What you have to do: Each entry below is to be copied verbatim, with no line missing.

Records for this exercise:
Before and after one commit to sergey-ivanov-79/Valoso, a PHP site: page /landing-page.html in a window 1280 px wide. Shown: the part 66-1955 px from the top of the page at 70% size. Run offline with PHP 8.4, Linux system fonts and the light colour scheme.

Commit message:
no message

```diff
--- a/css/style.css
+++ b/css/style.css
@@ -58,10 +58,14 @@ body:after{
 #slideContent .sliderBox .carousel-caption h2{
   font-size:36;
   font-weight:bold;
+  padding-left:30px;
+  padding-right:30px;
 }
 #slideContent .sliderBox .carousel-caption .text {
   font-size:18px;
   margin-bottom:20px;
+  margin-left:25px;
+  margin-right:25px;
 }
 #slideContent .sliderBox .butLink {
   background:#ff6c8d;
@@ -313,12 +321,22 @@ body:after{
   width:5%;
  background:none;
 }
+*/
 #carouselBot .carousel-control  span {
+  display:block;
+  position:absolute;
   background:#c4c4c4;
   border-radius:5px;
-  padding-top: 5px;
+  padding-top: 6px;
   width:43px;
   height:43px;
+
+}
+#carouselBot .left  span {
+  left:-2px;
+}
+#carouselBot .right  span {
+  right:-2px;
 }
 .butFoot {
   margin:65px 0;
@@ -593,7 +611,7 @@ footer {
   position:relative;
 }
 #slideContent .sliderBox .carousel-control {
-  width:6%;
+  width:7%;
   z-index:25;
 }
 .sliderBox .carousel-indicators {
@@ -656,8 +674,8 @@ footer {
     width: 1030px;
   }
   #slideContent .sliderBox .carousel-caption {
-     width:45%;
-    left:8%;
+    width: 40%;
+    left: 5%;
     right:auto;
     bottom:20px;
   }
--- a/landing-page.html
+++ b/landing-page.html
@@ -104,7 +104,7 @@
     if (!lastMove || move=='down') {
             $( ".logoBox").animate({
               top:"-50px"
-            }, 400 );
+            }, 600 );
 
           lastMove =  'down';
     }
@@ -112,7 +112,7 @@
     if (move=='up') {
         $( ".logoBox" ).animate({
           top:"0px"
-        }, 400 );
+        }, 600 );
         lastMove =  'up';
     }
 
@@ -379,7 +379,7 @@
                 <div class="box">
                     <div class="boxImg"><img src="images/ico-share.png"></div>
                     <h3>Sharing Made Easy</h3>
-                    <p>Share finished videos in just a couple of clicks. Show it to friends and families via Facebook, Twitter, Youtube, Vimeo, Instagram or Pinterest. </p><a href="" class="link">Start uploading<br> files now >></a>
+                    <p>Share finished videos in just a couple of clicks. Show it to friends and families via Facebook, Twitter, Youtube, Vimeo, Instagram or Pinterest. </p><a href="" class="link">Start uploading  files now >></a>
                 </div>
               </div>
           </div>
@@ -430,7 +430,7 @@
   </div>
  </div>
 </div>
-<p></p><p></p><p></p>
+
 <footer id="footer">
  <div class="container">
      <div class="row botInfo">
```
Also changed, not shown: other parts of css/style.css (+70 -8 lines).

Answer space:
Before and after one commit to sergey-ivanov-79/Valoso, a PHP site: page /landing-page.html in a window 1280 px wide. Shown: the part 66-1955 px from the top of the page at 70% size. Run offline with PHP 8.4, Linux system fonts and the light colour scheme.

Commit message:
no message

```diff
--- a/css/style.css
+++ b/css/style.css
@@ -58,10 +58,14 @@ body:after{
 #slideContent .sliderBox .carousel-caption h2{
   font-size:36;
   font-weight:bold;
+  padding-left:30px;
+  padding-right:30px;
 }
 #slideContent .sliderBox .carousel-caption .text {
   font-size:18px;
   margin-bottom:20px;
+  margin-left:25px;
+  margin-right:25px;
 }
 #slideContent .sliderBox .butLink {
   background:#ff6c8d;
@@ -313,12 +321,22 @@ body:after{
   width:5%;
  background:none;
 }
+*/
 #carouselBot .carousel-control  span {
+  display:block;
+  position:absolute;
   background:#c4c4c4;
   border-radius:5px;
-  padding-top: 5px;
+  padding-top: 6px;
   width:43px;
   height:43px;
+
+}
+#carouselBot .left  span {
+  left:-2px;
+}
+#carouselBot .right  span {
+  right:-2px;
 }
 .butFoot {
   margin:65px 0;
@@ -593,7 +611,7 @@ footer {
   position:relative;
 }
 #slideContent .sliderBox .carousel-control {
-  width:6%;
+  width:7%;
   z-index:25;
 }
 .sliderBox .carousel-indicators {
@@ -656,8 +674,8 @@ footer {
     width: 1030px;
   }
   #slideContent .sliderBox .carousel-caption {
-     width:45%;
-    left:8%;
+    width: 40%;
+    left: 5%;
     right:auto;
     bottom:20px;
   }
--- a/landing-page.html
+++ b/landing-page.html
@@ -104,7 +104,7 @@
     if (!lastMove || move=='down') {
             $( ".logoBox").animate({
               top:"-50px"
-            }, 400 );
+            }, 600 );
 
           lastMove =  'down';
     }
@@ -112,7 +112,7 @@
     if (move=='up') {
         $( ".logoBox" ).animate({
           top:"0px"
-        }, 400 );
+        }, 600 );
         lastMove =  'up';
     }
 
@@ -379,7 +379,7 @@
                 <div class="box">
                     <div class="boxImg"><img src="images/ico-share.png"></div>
                     <h3>Sharing Made Easy</h3>
-                    <p>Share finished videos in just a couple of clicks. Show it to friends and families via Facebook, Twitter, Youtube, Vimeo, Instagram or Pinterest. </p><a href="" class="link">Start uploading<br> files now >></a>
+                    <p>Share finished videos in just a couple of clicks. Show it to friends and families via Facebook, Twitter, Youtube, Vimeo, Instagram or Pinterest. </p><a href="" class="link">Start uploading  files now >></a>
                 </div>
               </div>
           </div>
@@ -430,7 +430,7 @@
   </div>
  </div>
 </div>
-<p></p><p></p><p></p>
+
 <footer id="footer">
  <div class="container">
      <div class="row botInfo">
```
Also changed, not shown: other parts of css/style.css (+70 -8 lines).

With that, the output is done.